- **Task prompt**: Could you tally the lines in the listing below that include the word "href"? Respond with the total alone.

- **Record set**:
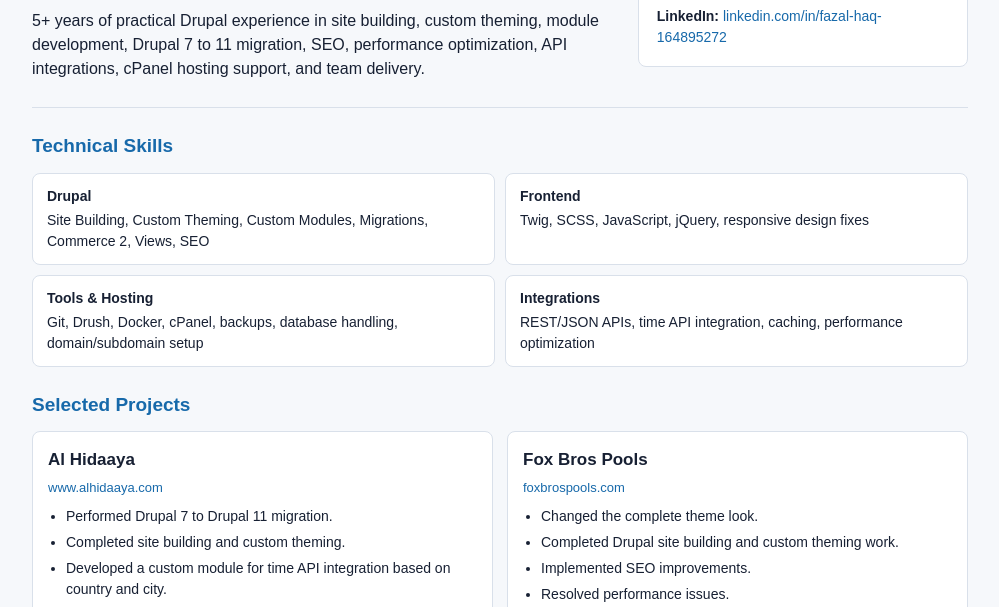
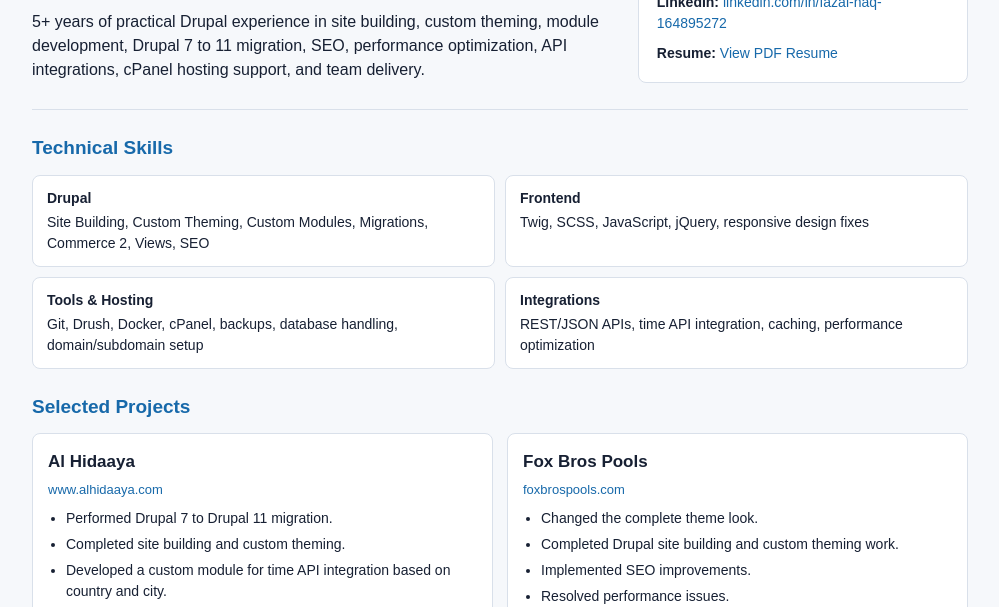
Before and after one commit to fazal530/fazal-haq-portfolio, a plain HTML site: page index.html in a window 1280 px wide. Shown: the part 193-800 px from the top of the page, without its empty margins (140-1139 px from the left). Drawn offline with Linux system fonts and the light colour scheme.

Commit message:
Add resume PDF to portfolio

```diff
--- a/index.html
+++ b/index.html
@@ -308,6 +308,7 @@
         <div><strong>Phone / WhatsApp:</strong> 0337-1605998</div>
         <div><strong>Email:</strong> <a href="mailto:fazalhaq530@gmail.com">fazalhaq530@gmail.com</a></div>
         <div><strong>LinkedIn:</strong> <a href="https://www.linkedin.com/in/fazal-haq-164895272/">linkedin.com/in/fazal-haq-164895272</a></div>
+        <div><strong>Resume:</strong> <a href="Fazal_Haq_Resume.pdf">View PDF Resume</a></div>
       </div>
     </header>
 
```
Also changed, not shown: portfolio.html (+1 -0 lines), 1 other file.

- **Output of the exercise**: 3